The Panasonic DMP-BD65P’s $150 price makes it downright tempting, especially for a Blu-ray player that also streams video via the Internet. But a clumsy remote control and poorly designed on-screen menus make it difficult to use. And the images that the player sends to your HDTV, while usually good and occasionally very good, can’t match what we’ve seen from the best players.
Our image quality judges, for the most part, often found the DMP-BD65P to be slightly better than our reference player, the Sony PlayStation 3. The colors in the animated Cars (chapter 1) were slightly better. Judging from the black and white Good Night and Good Luck (also chapter 1), the white balance was an improvement—by just a bit. There was more contrast and detail in chapter 3 of the Phantom of the Opera Blu-ray (2004 version). One judge thought the DVD version of the same scene was slightly superior to the PS3, but I thought it was slightly worse. In Mission: Impossible III’s chapter 7, I simply couldn’t see a difference.
The sole exception: It clearly surpassed the PS3 in chapters 4 and 20 of The Searchers, earning its only Superior scores. Why that film and not the others? Perhaps there’s something about the lush, 1956-style Technicolor and Vistavision photography that the DMP-BD65P could handle better than it could more recent films.
The DMP-BD65P comes with quite a few Internet streaming video options, including the usual Netflix and YouTube. Netflix is still the older interface, which requires you to set up your Instant Queue of movies on a computer (by contrast, the Vizio VBR200W allows you to select movies directly, without your computer). The Netflix image quality is watchable, but as expected nowhere close to Blu-ray.
Other streaming options include Picasa, and Amazon’s video-on-demand service.
The DMP-BD65P lacks Wi-Fi capabilities out of the box, but Panasonic sells a Wireless LAN Adapter for $80. Still, by the time you add that into the mix, you could buy a model that has it built-in already.
Although the DMP-BD65P has no local network media capabilities (you can’t enjoy music or photos on your computer through it) you can enjoy them off a flash drive via the player’s USB port. It automatically finds all of the .mp3 or .jpg files on your drive (these are the only music and picture formats it supports), saving you the hassle of opening folders. Although the manual claims that the player supports AVCHD and MPEG2 files, it did not even bring up a Video option when I plugged in the flash drive. Panasonic never got back to us with an answer to this question.

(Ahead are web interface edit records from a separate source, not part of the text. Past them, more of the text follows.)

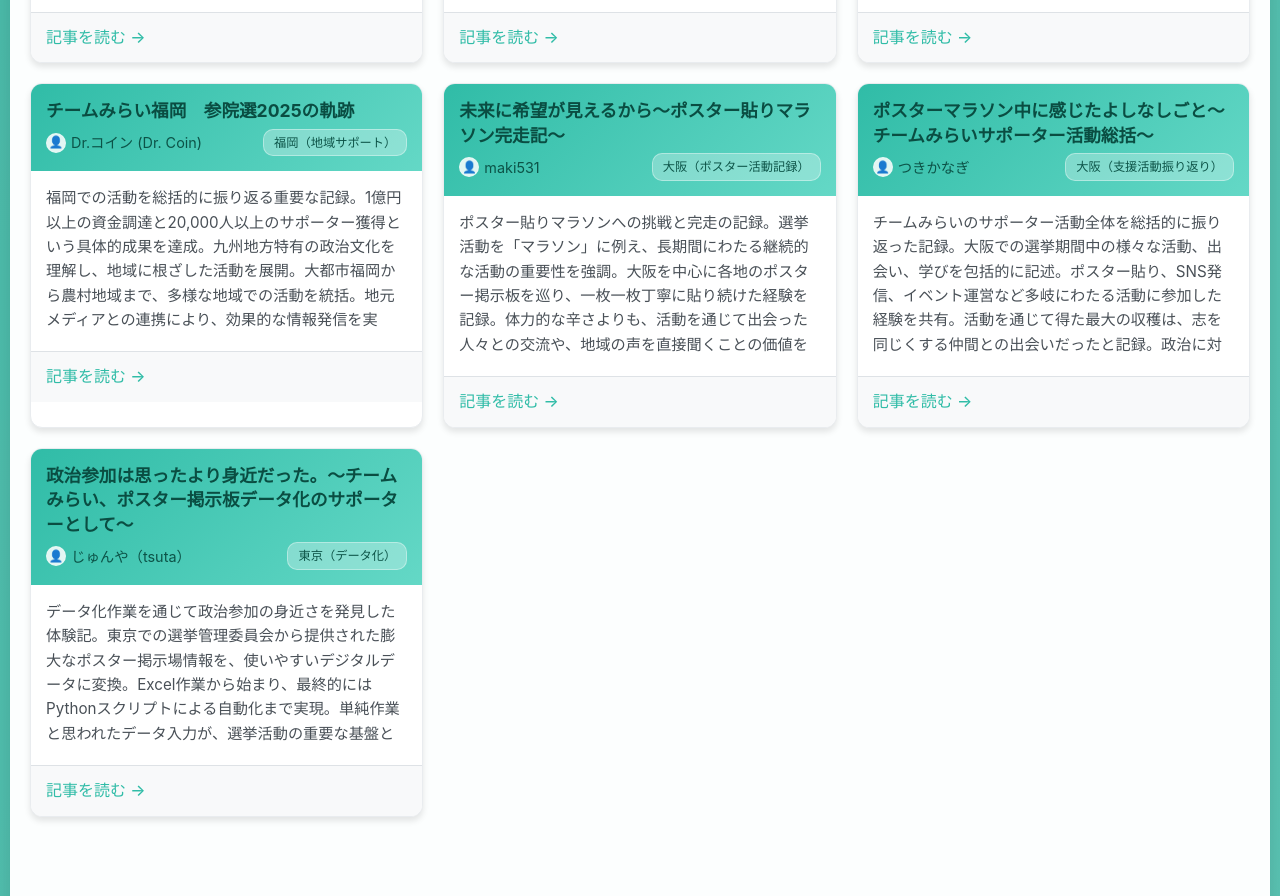
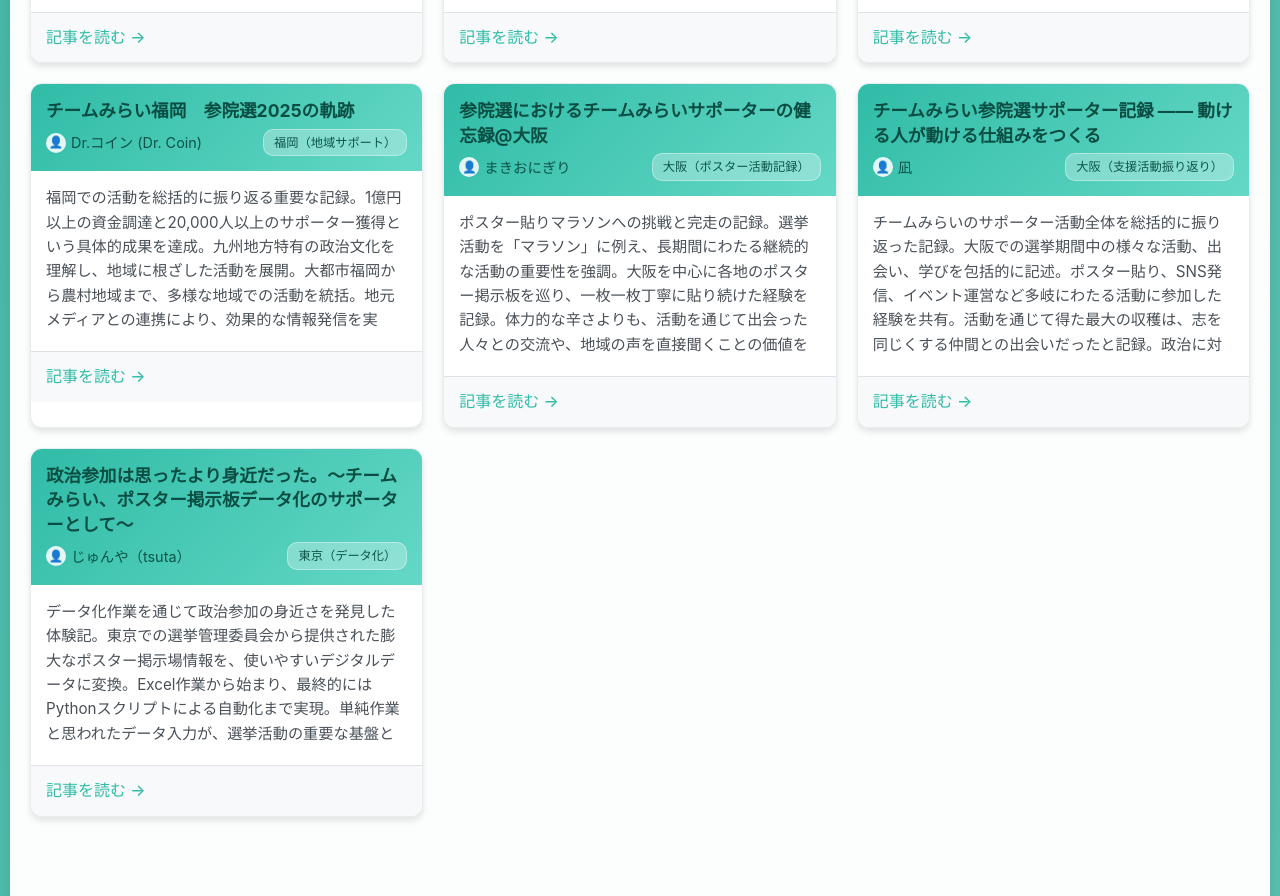
Before and after one commit to teneramente-tm/pub-pages, a plain HTML site: page index.html in a window 1280 px wide. Shown: the part 4695-5591 px from the top of the page. Drawn offline with Linux system fonts and the light colour scheme.

Commit message:
Add files via upload

```diff
--- a/index.html
+++ b/index.html
@@ -701,18 +701,18 @@
                 category: 'regional',
                 region: '大阪',
                 type: 'ポスター活動記録',
-                title: '未来に希望が見えるから〜ポスター貼りマラソン完走記〜',
+                title: '参院選におけるチームみらいサポーターの健忘録@大阪',
                 url: 'https://note.com/maki531/n/nbec66c509293',
-                author: 'maki531',
+                author: 'まきおにぎり',
                 summary: 'ポスター貼りマラソンへの挑戦と完走の記録。選挙活動を「マラソン」に例え、長期間にわたる継続的な活動の重要性を強調。大阪を中心に各地のポスター掲示板を巡り、一枚一枚丁寧に貼り続けた経験を記録。体力的な辛さよりも、活動を通じて出会った人々との交流や、地域の声を直接聞くことの価値を実感。早朝から深夜まで、時には雨の中でも活動を続けた献身的な姿勢。「未来に希望が見える」という信念を持ち続け、最後まで走り抜いた達成感を表現。個人の限界に挑戦しながら、政治活動の意義を体現。マラソンのように、一歩一歩の積み重ねが大きな成果につながることを実証。市民による草の根政治活動の力強さを示した感動的な記録。'
             },
             {
                 category: 'regional',
                 region: '大阪',
                 type: '支援活動振り返り',
-                title: 'ポスターマラソン中に感じたよしなしごと〜チームみらいサポーター活動総括〜',
+                title: 'チームみらい参院選サポーター記録 ―― 動ける人が動ける仕組みをつくる',
                 url: 'https://note.com/tukikanagi/n/neab3cf4bf645',
-                author: 'つきかなぎ',
+                author: '凪',
                 summary: 'チームみらいのサポーター活動全体を総括的に振り返った記録。大阪での選挙期間中の様々な活動、出会い、学びを包括的に記述。ポスター貼り、SNS発信、イベント運営など多岐にわたる活動に参加した経験を共有。活動を通じて得た最大の収穫は、志を同じくする仲間との出会いだったと記録。政治に対する意識の変化、市民参加の重要性への気づきを詳細に記述。失敗や困難もあったが、それらも含めて貴重な経験として受け止める成熟した視点。今後も継続的に政治に関心を持ち、できることから参加していく決意を表明。一市民として政治に関わることの意味と価値を再定義。活動を振り返ることで、次への一歩につなげる建設的な総括。'
             },
             {
```
Also changed, not shown: tm_supporter_articles_en.html (+4 -4 lines), tm_supporter_articles_zh-tw.html (+4 -4 lines).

The DMP-BD65P also has an SD Card slot, buy it only supports .jpg photos.
Physically, this is a well-designed player. The Power and Open/Close buttons sit on the top, at the front edge, one in each corner. That makes these buttons (the two you’re most likely to use on the player rather than the remote} very easy to find and press. The only other buttons on the player, Start and Stop, are solid controls with good, tactile feedback.
Unfortunately, nowhere near as much thought went into designing the remote. Smallish in size, it has too many buttons crowded together. The play control buttons (Play, Pause, Skip, and so on) are well-placed and large, but it’s difficult to differentiate Pause from Stop by touch, as you’d likely have to in the dark. This remote is neither backlit nor glow-in-the-dark. The menu control buttons, such as the circle of arrows, are low and difficult to reach. On the other hand, the remote is programmable.
The onscreen menus are blocky and unattractive, and not as easy as they should be. For example, the main menu contains no Setup option. You have to click the Other Functions option to bring up a submenu with only one option on it: Setup. The menus also lack onscreen explanations. Press the remote’s Display button while watching a disc, and instead of information, you get a menu through which you can change the soundtrack, subtitles, and other options. Another remote button, Status, gives you the chapter number, time elapsed and complete time. But there’s no way to display the time remaining or technical information such as the audio and video compression formats.
The DMP-BD65P responds reasonably well. It loaded the Independence Day Blu-ray disc in 49 seconds, which is not exceptional but better than most. It paused almost instantaneously, and skipped to the next chapter after a reasonable wait of about three seconds.
You can power up the DMP-BD65P in about half a second, an amazingly short time in a product category that’s associated with long waits. But there’s a caveat: To get that speed, you have to switch on the power-wasting Quick Start mode, which burns more electricity when your player is “off” than does the default setting.
You can get over the kludgy interface with a little practice. The real question, if you’re considering buying the Panasonic DMP-BD65P, is this: Is less than stellar image quality a reasonable compromise for an Internet-streaming Blu-ray player that only costs $150? When you answer that question, you’ll know if the DMP-BD65P is right for you.